On Nov. 1, 1920, 62-year-old Lou Ida died of “malnutrition,” a year and seven days after an appendectomy and surgery to remove a gallstone, according to her death certificate. His funeral was held at the Healey & Roth Chapel in Little Rock, and the Reverend Harry Knowles read the service; but she was not buried right away. They kept his body in a reception vault in Oakland until his daughter arrived from Europe.

One can imagine the Ouida Ocean Passage and that long train to Little Rock.


In 1921, the biscuit company entrusted BC with the management of its sales operations in Dallas. So he moved his family, and 76-year-old dad went with them. But they continued the Little Rock associations. For example, BC maintained its membership in the Western Star Masonic Lodge.

When Stephen Walker Branch died in December 1936, a notice in the Fort Worth Star-Telegram identified him as “the father of Mrs. Basil Rathbone, wife of the actor”. If Ouida attended her father’s burial at Oakland Cemetery, the Little Rock newspapers didn’t notice.


BC retired from the sales department of General Foods. He died at age 83 in December 1974 and was buried in Dallas. His wife, Frances, died there in February 1977.

Little Ouida (1918-1998) led a surprising life. In a small report that once again brought back dark memories of Eula Branch, the Gazette column of February 29, 1960, Between Us reported that Ouida Branch Wagner had an interesting job.

She was a fashion consultant at British Overseas Airways Corp. and an expert who has made appearances around the country at fashion shows and the like. She was a graduate of the Hockaday School in Dallas and had completed her education in Europe, courtesy of her aunt, Mrs. Basil Rathbone.

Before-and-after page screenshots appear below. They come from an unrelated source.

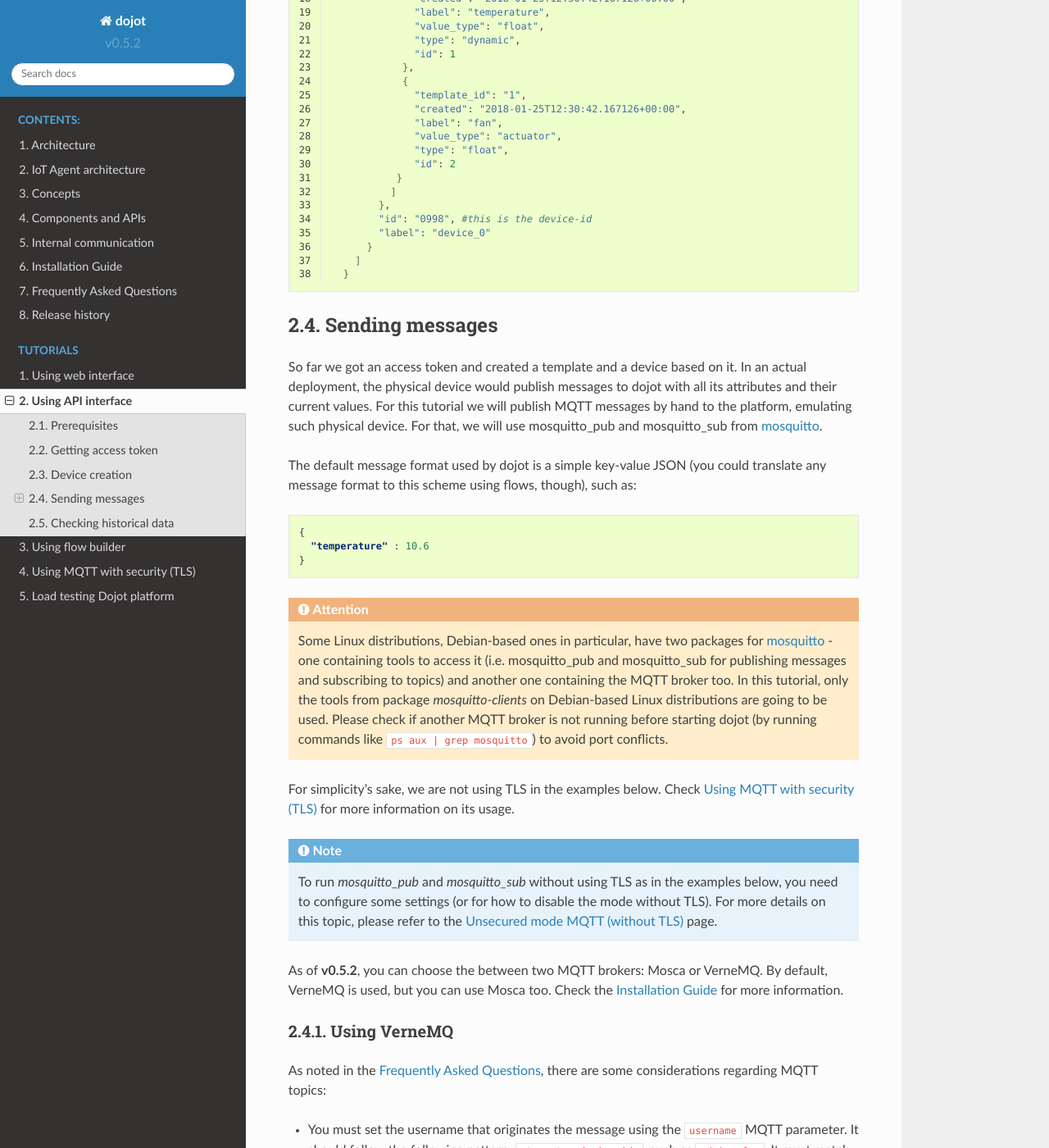
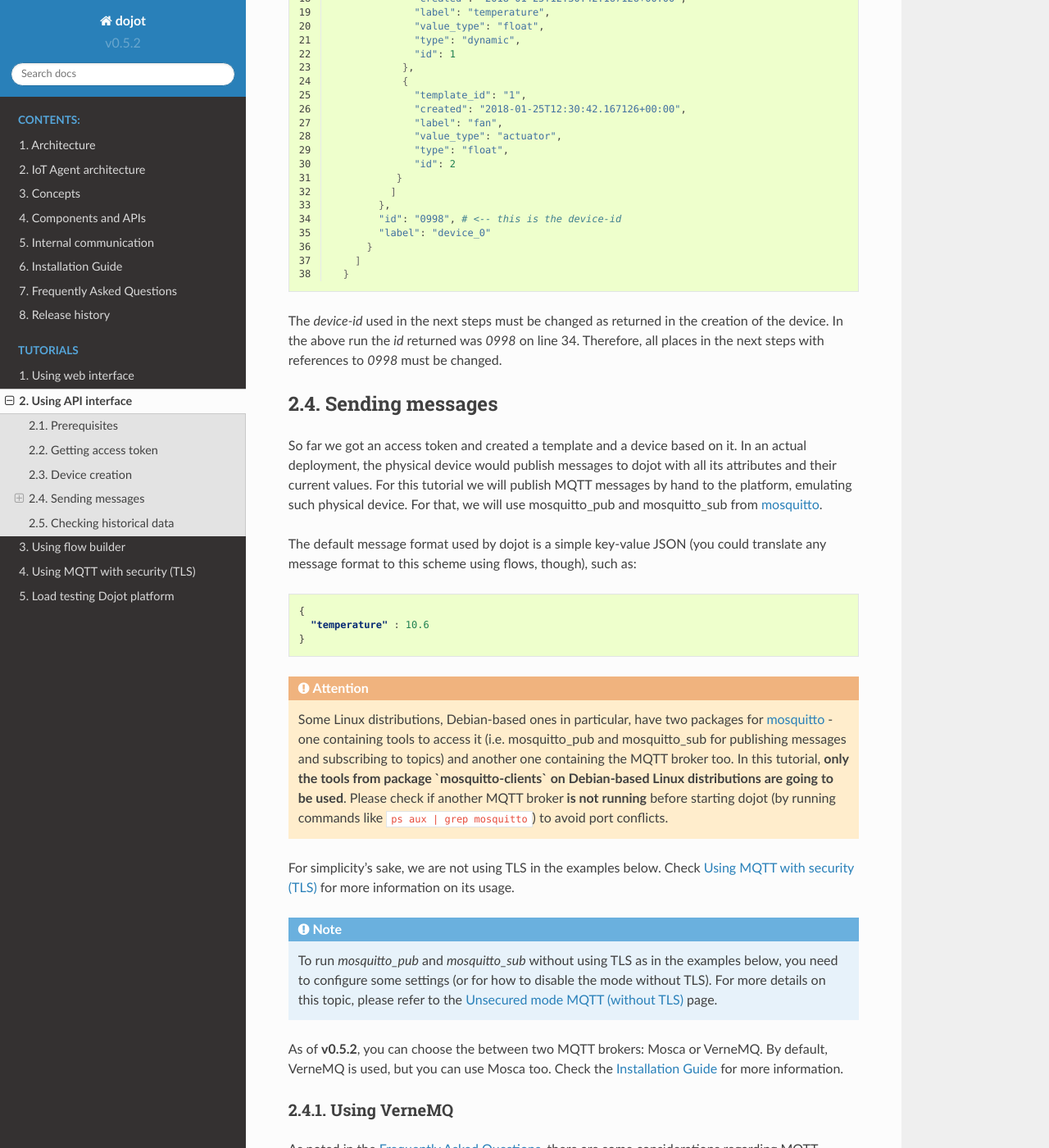
Before and after one commit to dojot/docs, a Sphinx documentation site: the page built from source/using-api-interface.rst, in a window 1280 px wide and 1400 px high, scrolled down 3461 px. Shown: the whole window at 82% size. Built offline with Sphinx 7.4.7 and the Read the Docs theme 2.0.0, drawn with Linux system fonts in a browser that asks for light colours.

Commit message:
changes to avoid confusion for new users (#120)

```diff
--- a/source/using-api-interface.rst
+++ b/source/using-api-interface.rst
@@ -102,8 +102,8 @@ off of a template, remember.
 This request should give back this message:
 
 
-.. code-block:: json
-   :linenos:
+.. code-block:: bash
+  :linenos:
 
     {
       "result": "ok",
@@ -206,12 +206,16 @@ Which should give back:
              }
             ]
           },
-          "id": "0998", #this is the device-id
+          "id": "0998", # <-- this is the device-id
           "label": "device_0"
         }
       ]
     }
 
+The `device-id` used in the next steps must be changed as returned in
+the creation of the device.
+In the above run the `id` returned was *0998* on line 34.
+Therefore, all places in the next steps with references to *0998* must be changed.
 
 .. _Sending messages:
 
@@ -237,8 +241,8 @@ translate any message format to this scheme using flows, though), such as:
     Some Linux distributions, Debian-based ones in particular, have two packages for
     `mosquitto`_ - one containing tools to access it (i.e. mosquitto_pub and mosquitto_sub for
     publishing messages and subscribing to topics) and another one containing the MQTT broker too.
-    In this tutorial, only the tools from package `mosquitto-clients` on Debian-based Linux
-    distributions are going to be used. Please check  if another MQTT broker is not running before starting
+    In this tutorial, **only the tools from package `mosquitto-clients` on Debian-based Linux
+    distributions are going to be used**. Please check  if another MQTT broker **is not running** before starting
     dojot (by running commands like ``ps aux | grep mosquitto``) to avoid port conflicts.
 
 
```
Also changed, not shown: 1 other file.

There is more information to be found on Ouida Bergère Branch that would bring it to life, so to speak. For example, in 1964, Ouida Branch Wagner remarried and moved to England. Her new husband, David Bruce Huxley (1915-1992), had served as Attorney General of Bermuda.

David had famous half-brothers, including 1963 Nobel laureate Andrew Huxley (1917-2012), a British physiologist who discovered how an electrical impulse travels through a nerve cell. His half-brother Sir Julian Huxley (1887-1975) was an evolutionary biologist and proponent of eugenics.

Another of Little Ouida’s half-brothers was Aldous Huxley (1894-1963), author of almost 50 books including the immortal “Brave New World”.

Some dead people live in stories that we can tell about them. They’re really, quite frankly, not completely dead until we stop.

This is the fourth Old News column about the Little Rock girl named Eula May Branch who grew up to be Hollywood hostess extraordinaire Mrs. Basil Rathbone. To read the other parts:

April 11: arkansasonline.com/418eula

April 18: arkansasonline.com/425may

May 25: arkansasonline.com/52party

If the photo gallery does not display, click here: arkansasonline.com/418ouida


[email protected]

Lichen clings to the monument of Stephen Walker Branch and Lou Ida Branch, parents of Ouida Bergere Rathbone. (Arkansas Democrat-Gazette/Celia Storey)

Gallery: Ouida Bergere aka Eula May Branch

Comments are closed.